— WORK TO COMPLETE —
Each line holding the word "classifier" must appear in the answer, copied from the entries.
======== DATA EXCERPTS ========
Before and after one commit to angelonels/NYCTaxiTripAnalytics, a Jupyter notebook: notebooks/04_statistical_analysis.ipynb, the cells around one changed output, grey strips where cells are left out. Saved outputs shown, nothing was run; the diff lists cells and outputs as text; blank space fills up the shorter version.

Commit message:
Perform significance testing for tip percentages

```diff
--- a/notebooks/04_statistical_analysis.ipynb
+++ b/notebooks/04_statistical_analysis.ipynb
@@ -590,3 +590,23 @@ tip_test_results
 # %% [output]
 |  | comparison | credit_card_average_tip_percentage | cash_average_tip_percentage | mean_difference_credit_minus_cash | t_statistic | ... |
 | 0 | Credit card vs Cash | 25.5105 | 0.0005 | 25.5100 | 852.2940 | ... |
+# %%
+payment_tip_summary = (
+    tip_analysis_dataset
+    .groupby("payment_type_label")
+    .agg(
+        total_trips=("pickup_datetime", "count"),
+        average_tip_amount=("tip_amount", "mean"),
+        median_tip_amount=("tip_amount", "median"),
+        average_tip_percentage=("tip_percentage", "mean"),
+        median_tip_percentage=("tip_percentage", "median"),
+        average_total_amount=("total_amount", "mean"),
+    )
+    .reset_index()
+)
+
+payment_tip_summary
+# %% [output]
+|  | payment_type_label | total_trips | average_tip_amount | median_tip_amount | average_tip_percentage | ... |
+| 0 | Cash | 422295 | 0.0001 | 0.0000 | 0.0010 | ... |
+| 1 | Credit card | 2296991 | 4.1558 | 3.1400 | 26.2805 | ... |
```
========
======== DATA EXCERPTS ========
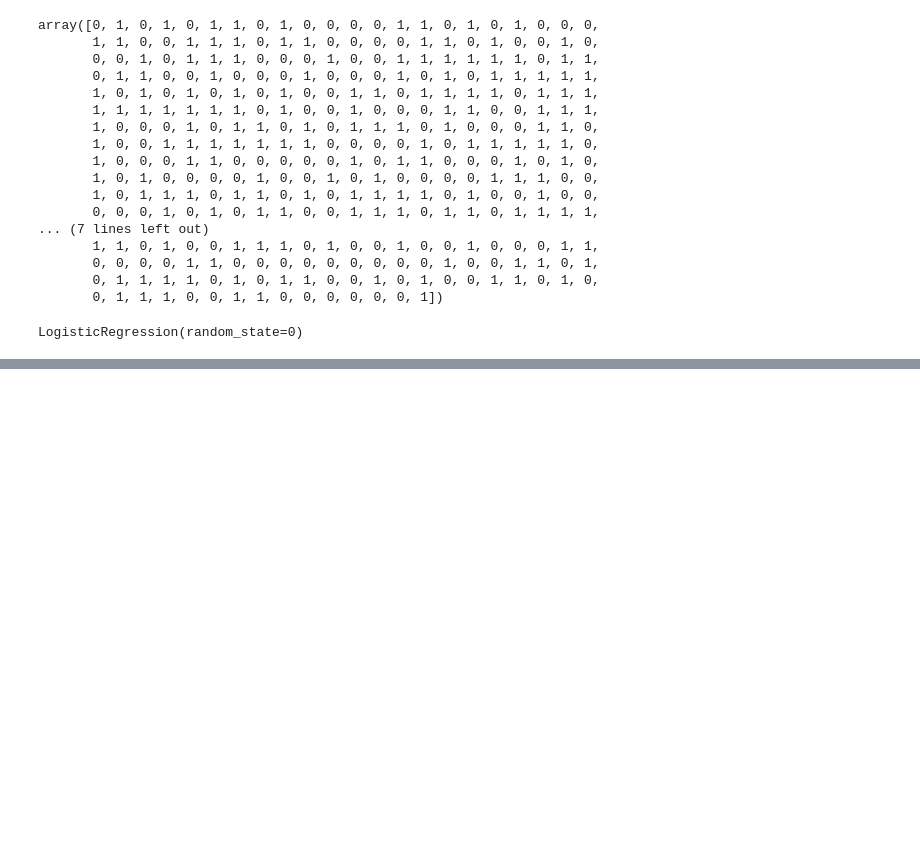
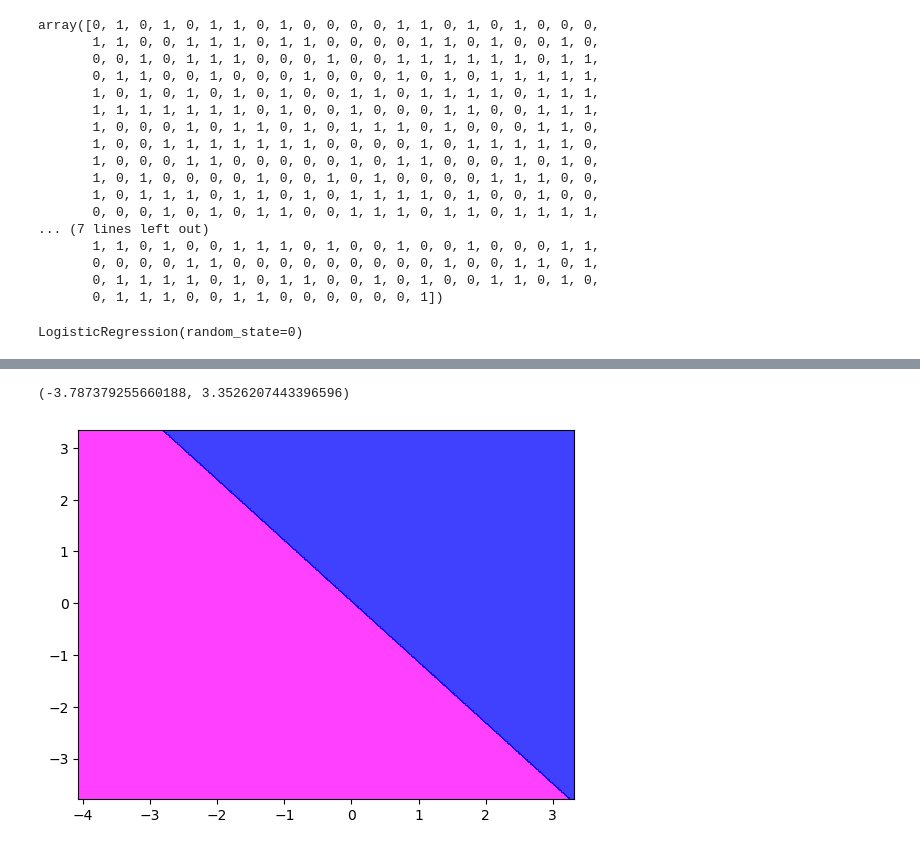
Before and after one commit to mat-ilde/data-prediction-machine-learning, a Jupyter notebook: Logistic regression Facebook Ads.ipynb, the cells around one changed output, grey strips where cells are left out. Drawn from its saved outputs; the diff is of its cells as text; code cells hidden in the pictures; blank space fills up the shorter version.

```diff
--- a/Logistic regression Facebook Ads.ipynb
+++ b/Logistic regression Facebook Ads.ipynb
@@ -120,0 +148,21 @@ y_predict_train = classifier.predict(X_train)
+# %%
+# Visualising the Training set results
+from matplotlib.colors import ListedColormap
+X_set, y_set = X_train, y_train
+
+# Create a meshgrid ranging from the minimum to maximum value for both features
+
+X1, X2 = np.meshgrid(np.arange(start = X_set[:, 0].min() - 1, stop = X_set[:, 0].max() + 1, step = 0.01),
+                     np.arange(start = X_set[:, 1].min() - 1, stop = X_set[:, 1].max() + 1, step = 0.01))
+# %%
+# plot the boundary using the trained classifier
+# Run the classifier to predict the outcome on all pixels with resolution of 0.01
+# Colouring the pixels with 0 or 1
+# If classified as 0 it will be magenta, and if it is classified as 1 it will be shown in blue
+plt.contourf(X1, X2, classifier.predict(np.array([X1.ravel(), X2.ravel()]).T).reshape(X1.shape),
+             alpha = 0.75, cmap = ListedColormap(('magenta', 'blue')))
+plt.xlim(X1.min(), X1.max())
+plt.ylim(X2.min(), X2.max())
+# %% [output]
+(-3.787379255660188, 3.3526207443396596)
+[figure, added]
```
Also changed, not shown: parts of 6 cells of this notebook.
========
— RESULT OF THIS EXERCISE —
@@ -120,0 +148,21 @@ y_predict_train = classifier.predict(X_train)
+# plot the boundary using the trained classifier
+# Run the classifier to predict the outcome on all pixels with resolution of 0.01
+plt.contourf(X1, X2, classifier.predict(np.array([X1.ravel(), X2.ravel()]).T).reshape(X1.shape),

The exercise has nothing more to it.